Real house prices up 8.9% y-o-y in Q1 2022
The Netherlands’ house price boom continues, buoyed by record low interest rates, and with supply unable to keep up with strong demand. The average purchase price of all dwellings rose by 8.9% during the year to Q1 2022. However this follows y-o-y increases of 13.83% in Q4 2021, 15.33% in Q3, 12.29% in Q2 and 9.22% in Q1, so the market seems past the peak of the boom. And on a quarterly basis, house prices fell by 0.16% during the latest quarter.
Home sales falling amidst supply shortages
In the first four months of 2022, the number of dwellings sold fell by 30% y-o-y to 59,895 units, following a 4% decline in 2021 and 7.7% growth in 2020, according to Statistics Netherlands (CBS).
That's patly because the Dutch housing market remains tight. According to realtors’ association NVM, a potential homebuyer typically chooses between fewer than two residential properties and there is frequent outbidding – signs of market tightness. In the first quarter of 2022, 79% of all homes sold went for more than the asking price.
By end-March 2022, there were about 17,000 homes available for sale, down by 4% from a year earlier, according to NVM. The housing shortage in the Netherlands was estimated at about 200,000 units this year.
Rents, rental yields: attractive yields for a developed economy at 3.7% to 6.4%
Amsterdam apartment costs are around €6,900 per sq. m.
|Netherlands: typical city centre apartment buying price, monthly rent (120 sq. m)|
|Buying price||Rate per month||Yield|
|Amsterdam||€ 828,240||€ 2,569||3.72%|
|The Hague||€ 438,360||€ 2,050||5.61%|
Recent news: The Dutch economy grew by 7% in Q1 2022 from a year earlier, following 6.5% growth in the previous quarter, according to the CBS. Yet on a quarterly basis, the economy logged zero growth in Q1 2022.
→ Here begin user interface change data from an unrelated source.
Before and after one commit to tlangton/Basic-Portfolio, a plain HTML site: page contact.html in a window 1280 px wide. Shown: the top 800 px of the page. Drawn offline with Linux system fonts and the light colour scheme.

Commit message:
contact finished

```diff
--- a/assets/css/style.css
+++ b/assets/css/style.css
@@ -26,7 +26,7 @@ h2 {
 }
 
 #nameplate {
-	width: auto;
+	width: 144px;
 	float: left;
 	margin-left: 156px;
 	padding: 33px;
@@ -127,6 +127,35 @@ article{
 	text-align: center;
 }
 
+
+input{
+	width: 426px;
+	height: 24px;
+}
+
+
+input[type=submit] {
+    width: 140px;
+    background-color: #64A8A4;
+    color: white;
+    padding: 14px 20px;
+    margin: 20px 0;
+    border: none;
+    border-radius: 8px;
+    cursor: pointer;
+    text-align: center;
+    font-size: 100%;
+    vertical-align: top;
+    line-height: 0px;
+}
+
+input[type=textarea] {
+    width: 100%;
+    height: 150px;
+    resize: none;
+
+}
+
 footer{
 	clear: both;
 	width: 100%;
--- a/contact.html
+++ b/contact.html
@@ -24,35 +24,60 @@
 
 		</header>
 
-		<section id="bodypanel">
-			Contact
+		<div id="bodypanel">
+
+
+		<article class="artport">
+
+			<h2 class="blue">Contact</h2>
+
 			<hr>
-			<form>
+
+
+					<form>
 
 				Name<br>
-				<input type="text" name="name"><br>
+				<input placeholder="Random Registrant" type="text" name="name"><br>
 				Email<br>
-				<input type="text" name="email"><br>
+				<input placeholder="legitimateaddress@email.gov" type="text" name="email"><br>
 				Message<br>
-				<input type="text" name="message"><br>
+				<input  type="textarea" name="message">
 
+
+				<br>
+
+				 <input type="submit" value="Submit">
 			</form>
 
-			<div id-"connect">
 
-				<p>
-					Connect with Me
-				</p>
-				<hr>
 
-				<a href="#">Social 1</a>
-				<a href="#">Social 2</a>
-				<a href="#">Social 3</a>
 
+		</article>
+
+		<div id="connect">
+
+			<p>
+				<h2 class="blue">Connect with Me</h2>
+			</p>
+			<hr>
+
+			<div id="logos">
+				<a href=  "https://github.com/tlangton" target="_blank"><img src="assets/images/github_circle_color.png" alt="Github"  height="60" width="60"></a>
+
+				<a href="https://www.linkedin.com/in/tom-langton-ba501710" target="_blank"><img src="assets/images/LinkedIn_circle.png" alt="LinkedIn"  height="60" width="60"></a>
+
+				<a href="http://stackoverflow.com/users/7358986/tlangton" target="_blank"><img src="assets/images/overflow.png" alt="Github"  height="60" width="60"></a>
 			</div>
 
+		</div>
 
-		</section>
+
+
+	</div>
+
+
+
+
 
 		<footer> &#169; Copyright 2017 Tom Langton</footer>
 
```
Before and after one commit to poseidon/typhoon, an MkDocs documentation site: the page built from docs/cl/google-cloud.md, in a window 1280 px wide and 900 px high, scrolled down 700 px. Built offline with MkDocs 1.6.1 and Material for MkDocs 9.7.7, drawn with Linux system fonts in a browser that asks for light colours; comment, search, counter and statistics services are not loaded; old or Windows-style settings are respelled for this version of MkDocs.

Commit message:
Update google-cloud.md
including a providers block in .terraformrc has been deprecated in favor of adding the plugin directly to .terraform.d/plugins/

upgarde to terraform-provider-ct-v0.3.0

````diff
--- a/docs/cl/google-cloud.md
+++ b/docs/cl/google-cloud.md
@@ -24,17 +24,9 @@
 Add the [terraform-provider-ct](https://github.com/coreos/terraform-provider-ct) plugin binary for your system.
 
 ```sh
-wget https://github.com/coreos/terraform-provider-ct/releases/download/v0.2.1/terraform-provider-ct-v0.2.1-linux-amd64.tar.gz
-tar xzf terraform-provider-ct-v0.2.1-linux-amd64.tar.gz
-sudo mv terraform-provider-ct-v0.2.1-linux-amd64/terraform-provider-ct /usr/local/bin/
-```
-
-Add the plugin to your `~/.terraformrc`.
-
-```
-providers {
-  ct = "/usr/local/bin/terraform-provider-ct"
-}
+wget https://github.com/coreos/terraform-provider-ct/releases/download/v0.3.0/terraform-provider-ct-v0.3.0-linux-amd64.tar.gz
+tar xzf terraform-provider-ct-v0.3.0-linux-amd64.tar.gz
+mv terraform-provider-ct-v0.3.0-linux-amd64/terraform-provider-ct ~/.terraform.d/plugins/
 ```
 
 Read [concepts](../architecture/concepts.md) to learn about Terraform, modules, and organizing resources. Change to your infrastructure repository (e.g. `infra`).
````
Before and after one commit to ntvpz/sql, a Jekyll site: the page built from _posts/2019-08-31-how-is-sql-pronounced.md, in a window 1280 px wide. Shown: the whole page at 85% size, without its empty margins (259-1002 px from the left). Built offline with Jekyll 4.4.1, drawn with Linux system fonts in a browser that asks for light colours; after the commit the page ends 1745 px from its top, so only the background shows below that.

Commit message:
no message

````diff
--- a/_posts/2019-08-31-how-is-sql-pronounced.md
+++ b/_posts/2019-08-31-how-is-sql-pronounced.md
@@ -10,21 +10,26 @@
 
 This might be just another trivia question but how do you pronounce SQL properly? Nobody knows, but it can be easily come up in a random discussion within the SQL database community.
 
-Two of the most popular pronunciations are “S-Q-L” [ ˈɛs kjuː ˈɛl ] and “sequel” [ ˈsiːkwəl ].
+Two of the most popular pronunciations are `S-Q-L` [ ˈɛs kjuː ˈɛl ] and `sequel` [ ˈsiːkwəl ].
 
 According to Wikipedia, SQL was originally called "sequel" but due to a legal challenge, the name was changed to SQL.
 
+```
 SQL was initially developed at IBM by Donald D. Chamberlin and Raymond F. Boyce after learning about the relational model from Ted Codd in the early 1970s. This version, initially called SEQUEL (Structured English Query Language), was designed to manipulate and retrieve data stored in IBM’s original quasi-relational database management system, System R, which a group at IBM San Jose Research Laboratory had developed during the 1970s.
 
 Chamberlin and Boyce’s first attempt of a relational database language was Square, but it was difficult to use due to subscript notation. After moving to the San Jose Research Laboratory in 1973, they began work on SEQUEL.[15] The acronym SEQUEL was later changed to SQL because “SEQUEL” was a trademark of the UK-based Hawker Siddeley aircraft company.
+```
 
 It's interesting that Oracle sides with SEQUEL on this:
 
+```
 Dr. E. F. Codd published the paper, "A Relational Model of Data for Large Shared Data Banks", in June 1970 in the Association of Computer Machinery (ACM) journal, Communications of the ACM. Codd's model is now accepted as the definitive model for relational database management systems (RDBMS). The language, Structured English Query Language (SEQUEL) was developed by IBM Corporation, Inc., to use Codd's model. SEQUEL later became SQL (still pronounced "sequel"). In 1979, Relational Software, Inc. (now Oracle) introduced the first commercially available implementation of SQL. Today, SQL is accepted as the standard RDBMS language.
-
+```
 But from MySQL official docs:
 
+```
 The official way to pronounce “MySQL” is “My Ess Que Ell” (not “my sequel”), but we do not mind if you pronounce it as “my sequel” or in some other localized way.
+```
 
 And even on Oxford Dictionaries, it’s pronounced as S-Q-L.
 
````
Recently, the European Commission downgraded its growth projections for the Netherlands to a modest 3.3% in 2022 and 1.6% in 2023, due to surging inflation, exacerbated by the war in Ukraine. The Dutch economy grew by 5% during 2021, following a 3.8% contraction in 2020, mainly driven by a strong rebound in household consumption and exports, as well as public consumption and investments.